If the creators of Happy Birthday, Marsha! have anything to do with it, Stonewall won't be the definitive, incomplete story of Marsha P. Johnson.
Director-writers Reina Gossett and Sasha Wortzel, self-proclaimed activists for trans rights, set out to create a documentary about LGBTQ rights hero Johnson. They wound up with a narrative film starring Tangerine breakout actress Mya Taylor. Now, the creators are seeking donations on Indiegogo to complete post-production.
"It's been  years since the Stonewall rebellion, yet the leading role that street queens, trans women of color and gender nonconforming people had during the riots hasn't received the recognition it deserves," the production team wrote in their artistic statement. "By making Happy Birthday, Marsha!, we are seeking to change that."
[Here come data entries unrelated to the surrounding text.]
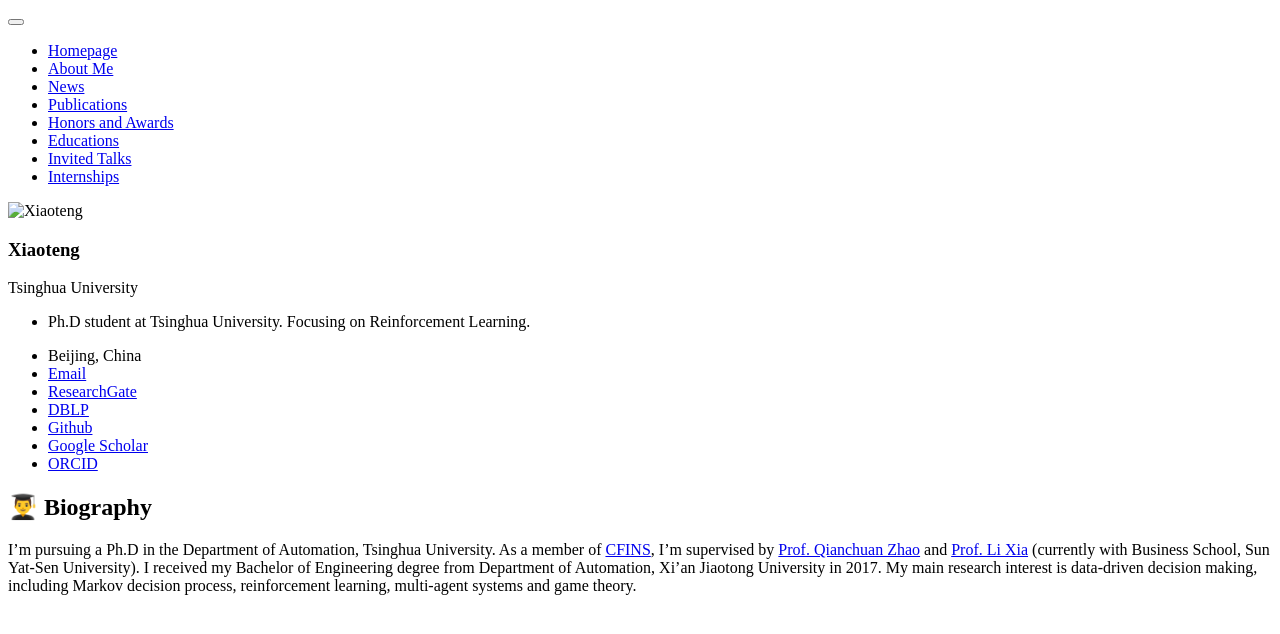
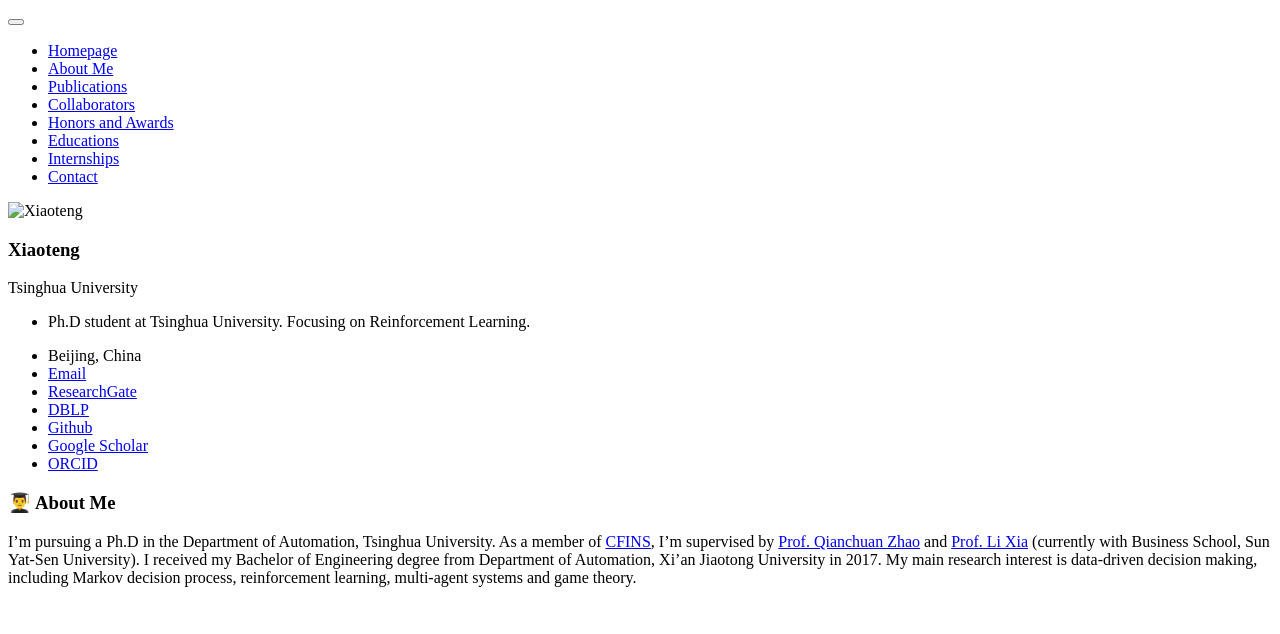
Before and after one commit to xtma/xtma.github.io, a Jekyll site: the page built from _pages/includes/intro.md, in a window 1280 px wide. Shown: the top 634 px of the page. Built offline with Jekyll 4.4.1, drawn with Linux system fonts in a browser that asks for light colours; our own code applies the rules of GitHub Pages for plain Markdown files.

Commit message:
Fix navigation.

```diff
--- a/_data/navigation.yml
+++ b/_data/navigation.yml
@@ -3,11 +3,11 @@
   - title: "About Me"
     url: "/#about-me"
 
-  - title: "News"
-    url: "/#-news"
-
   - title: "Publications"
     url: "/#-publications"
+
+  - title: "Collaborators"
+    url: "/#-collaborators"
 
   - title: "Honors and Awards"
     url: "/#-honors-and-awards"
@@ -15,8 +15,8 @@
   - title: "Educations"
     url: "/#-educations"
 
-  - title: "Invited Talks"
-    url: "/#-invited-talks"
-
   - title: "Internships"
     url: "/#-internships"
+
+  - title: "Contact"
+    url: "/#-contact"
--- a/_pages/includes/intro.md
+++ b/_pages/includes/intro.md
@@ -1,2 +1,2 @@
-## 👨‍🎓 Biography
+# 👨‍🎓 About Me
 I'm pursuing a Ph.D in the Department of Automation, Tsinghua University. As a member of [CFINS](http://cfins.au.tsinghua.edu.cn/en/about/index.php), I'm supervised by [Prof. Qianchuan Zhao](http://cfins.au.tsinghua.edu.cn/personalhg/zhaoqc/) and [Prof. Li Xia](http://bus.sysu.edu.cn/en/teacher/XiaLi) (currently with Business School, Sun Yat-Sen University). I received my Bachelor of Engineering degree from Department of Automation, Xi'an Jiaotong University in 2017. My main research interest is data-driven decision making, including Markov decision process, reinforcement learning, multi-agent systems and game theory.
```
As a trans woman of color, Johnson's story isn't the most Hollywood-friendly. In the case of Stonewall, her role was significantly reduced to make room for a white, cis, male protagonist. So Happy Birthday, Marsha!, depicting the activist's life in the hours leading up to the Stonewall riots, feels like a response to that, even if an unintentional one.
The film has received support from several foundations and funds, but for the actual production. Post-production costs — including for editing, graphics, a musical score and paying for film festival submissions — accumulate quickly.
This part of the filmmaking process is vital for making a movie look worthy of wide attention. Poor sound design or editing will only limit its potential audience who could see Happy Birthday, Marsha! as a niche film for queer audiences. Gossett and Wortzel's goal isn't niche, though; it's to tell a vital story to a wide audience.
"Despite the challenges we have faced, we have also received a considerable amount of support that has affirmed what we already believed," the production team said on their Indiegogo pitch page. "The world is ready for a film that vividly depicts the rich legacy of our historical transgender figures, like Marsha and Sylvia [Rivera], and their integral role in the modern LGBT rights movement."
With 61 hours to go as of this story's publication, the team is still looking for just under $8,000. According to the Indiegogo page, should the film raise enough funds, the hope is to start showing it in early 2016.